Small venues across the UK play an important role in the music industry, but every few months we are hit with an announcement that yet another is closing for good. This article, written by our guest editor Maddy Fisher, discusses why they may be closing, what can be done to prevent this and draws opinions from some of the promotors of Newcastle’s best small venues.
One by one, sticky floor by sticky floor, small venues are closing. So far this year, Oxford’s The Cellar, which played host to the likes of Foals and Supergrass, and Plymouth’s The Hub have had to close their doors.
London’s The Social made a narrow escape earlier this month after raising enough money to keep their doors open, but not everywhere is so lucky.
In the last five years, we’ve lost Leeds’ The Cockpit, Brighton’s The Blind Tiger Club, London’s Passing Clouds and Manchester’s Roadhouse.
Small venues play a significant role in the music industry; they’re a platform to help upcoming musicians advance further in their careers.
Surf Café’s Rich said “Artists I have worked with were relative unknowns when they came and played for me at the Surf Café, but the likes of Tom Walker, Isaac Gracie, Slow Club, Sam Fender and The Amazons have all gone on to have notable careers in the music industry.
Naturally having run a small independent music venue as a passion project, it’s really distressing to hear about so many venues closing.

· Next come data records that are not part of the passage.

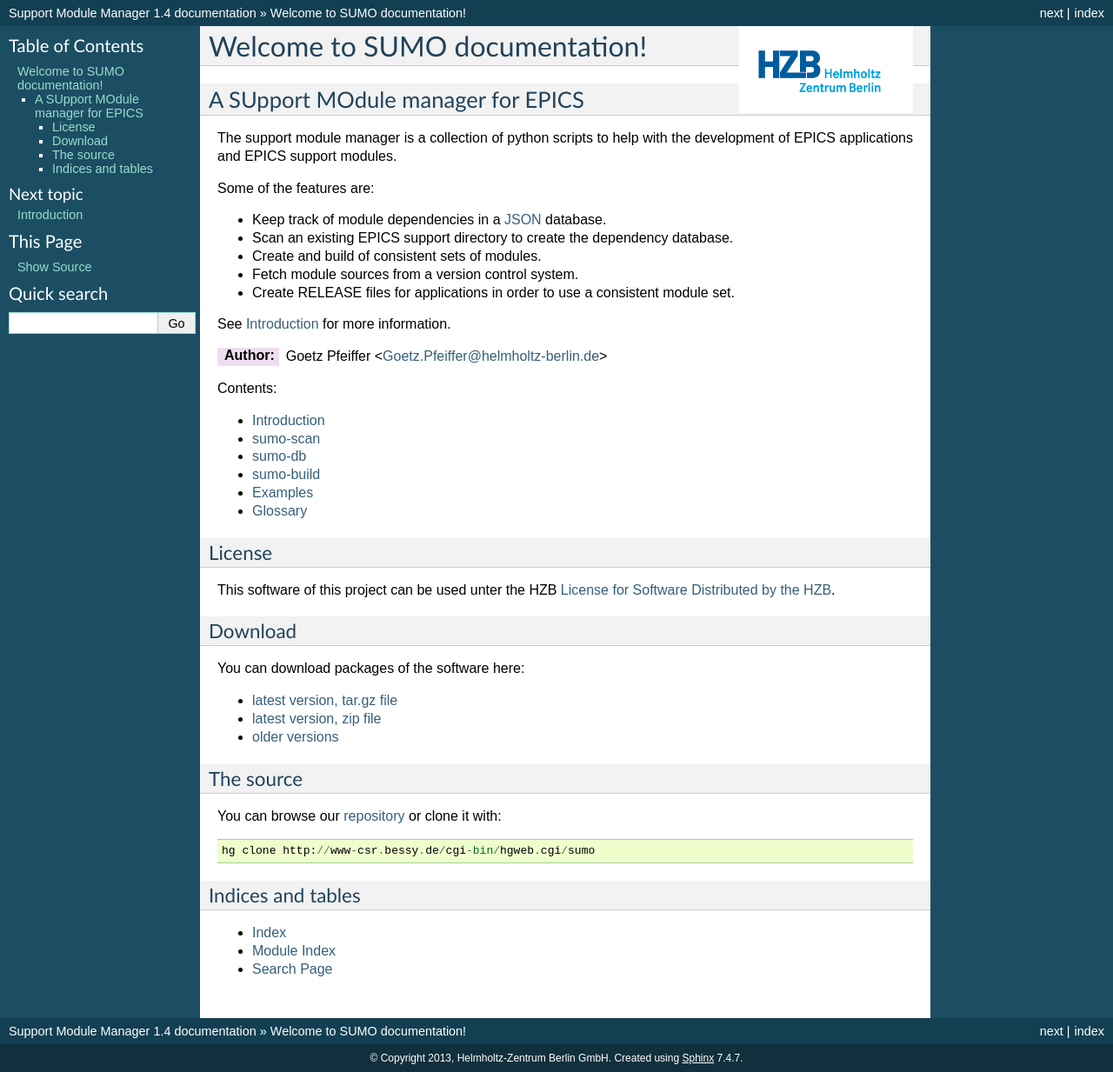
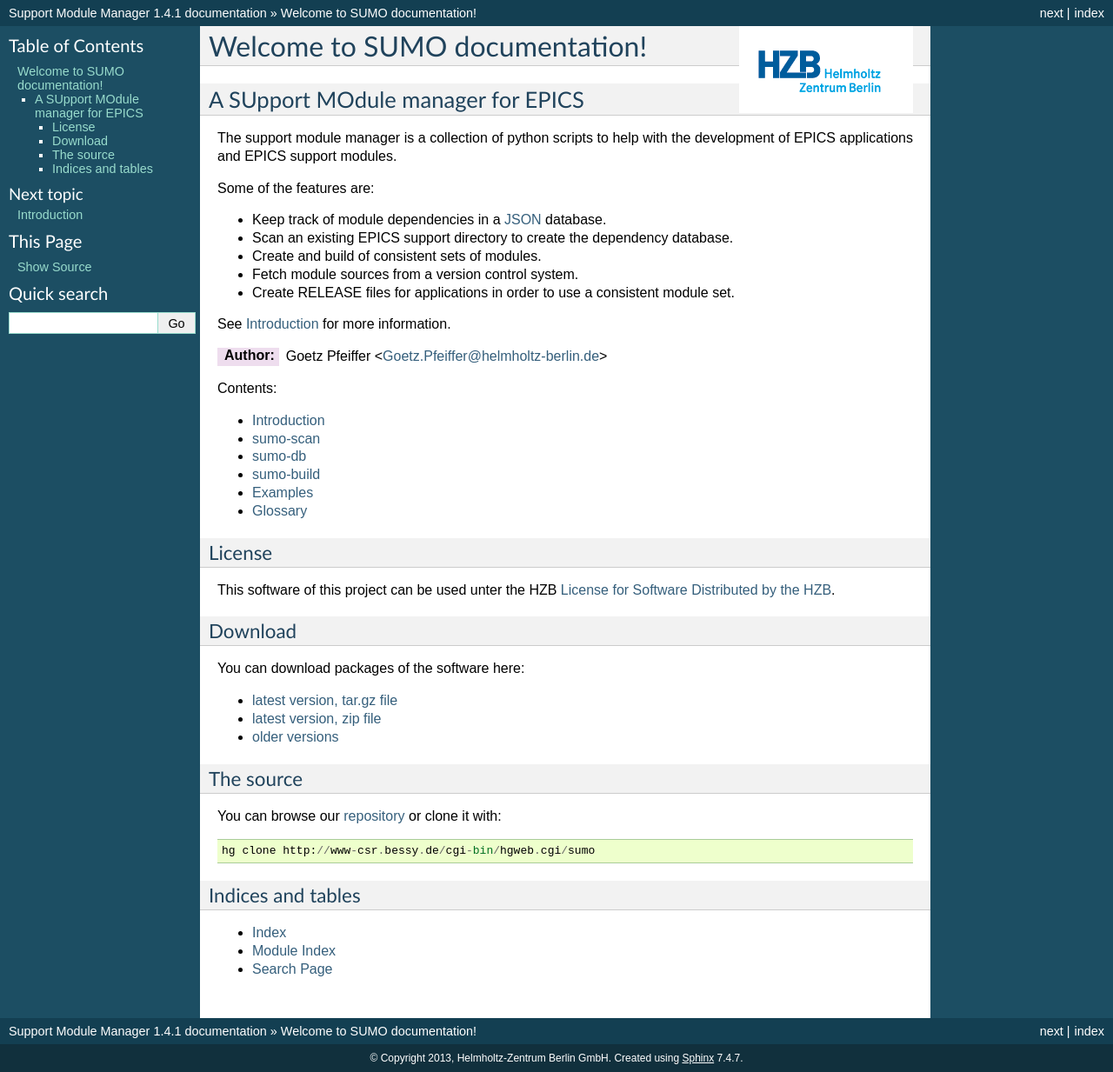
Before and after one commit to klauer/epics-sumo-mirror, a Sphinx documentation site: the page built from doc/index.rst, in a window 1280 px wide. Shown: the whole page at 87% size. Built offline with Sphinx 7.4.7, drawn with Linux system fonts in a browser that asks for light colours; pages that are not in the unit, such as notebooks, are missing from menus.

Commit message:
The project version was changed to 1.4.1.

```diff
--- a/doc/conf.py
+++ b/doc/conf.py
@@ -49,7 +49,7 @@
 # built documents.
 #
 # The short X.Y version.
-version = "1.4"
+version = "1.4.1"
 # The full version, including alpha/beta/rc tags.
 release = version
 
--- a/setup.py
+++ b/setup.py
@@ -5,7 +5,7 @@
 See http://docs.python.org/install
 on how to use setup.py
 """
-my_version="1.4"
+my_version="1.4.1"
 
 from distutils.core import setup
 
```
Also changed, not shown: 3 other files.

It’s a real shame”, he continued.
With more and more closing, musicians are given less opportunity to play their music across the country and make advances in their career.
Furthermore, fans become frustrated with the lack of live shows available to them and their support and sharing is another crucial aspect for artists to gain popularity.
It isn’t just about the artists however. These venues provide vast amounts of jobs, from bar staff to music technicians.
Closing down these venues puts people out of jobs at a time when unemployment and poverty levels are already so high.
But why are venues closing down? There isn’t one sole reason, it’s a combination of property developers with no regard for the cultural value of these venues, lack of support from the government and local councils and soaring rent prices.
An example of this was The Wanstead Tap in London, who were hit with an over 50% rise in their rent, with only a few months notice at the beginning of the year.
It’s expensive to keep a venue running, there’s rent, insurance, staff wages, bar stock and so on. A venue needs to be putting on multiple gigs a week to keep afloat and when a rent prices are raised, this puts strain on a venue.
Newcastle’s The Cobalt and Ernest promoter Kate Hodgkinson said “The financial, physical and mental pressures are pretty extreme! The continual risk and not knowing if anybody is going to come to a certain event – it’s pretty constant. When you hear about other small venues in the same boat you wonder why you do it”
Talking about why she keeps going, she says “The music starts and you know the answer!”
What can be done to help our beloved venues? To begin with, community involvement has a huge impact on keeping venues afloat.
Whether it’s attending events, donating and fundraising (e.g. what The Social did this year to stay open), community involvement has incredible benefits as it contributes to a venue’s revenue, ensuring it can stay afloat and continue to provide jobs and opportunities for up and coming artists.
An example of this as described by Rich Southern was with Newcastle’s Little Buildings, who worked alongside the community to ensure they didn’t have to shut down.
“The tenants highlighted the landlord’s greed and mobilised a community effort which eventually led them securing a new premise. Power to the people.”
It’s not just down to the community however, councils and national government also need to step up when it comes to maintaining small venues’ presence in the UK.
Kate Hodgkinson stated “Arts funders need to really understand the challenges and see the venues as an important part of the eco system of music creation and showcasing.
Local council and national government need to fully understand the impact of development on venues and also the vital need to run club nights to ensure sustainability” she continued.
Want to know what you can do? The answer is simple: get yourself to events at your local small venues. You may ask why should you attend small venues; what makes them so great?
Well, Kate summed it up pretty nicely.
“The benefits of small venues [include] the intimacy and integrity they offer over larger venues and the impact that has on the audiences’ experience of music.
It might be less economical but the parties and experiences are often better in smaller places”.
I think that’s enough to convince anyone. Small venues play a crucial role in the music industry, so let’s not stop fighting for them. #SaveSmallVenues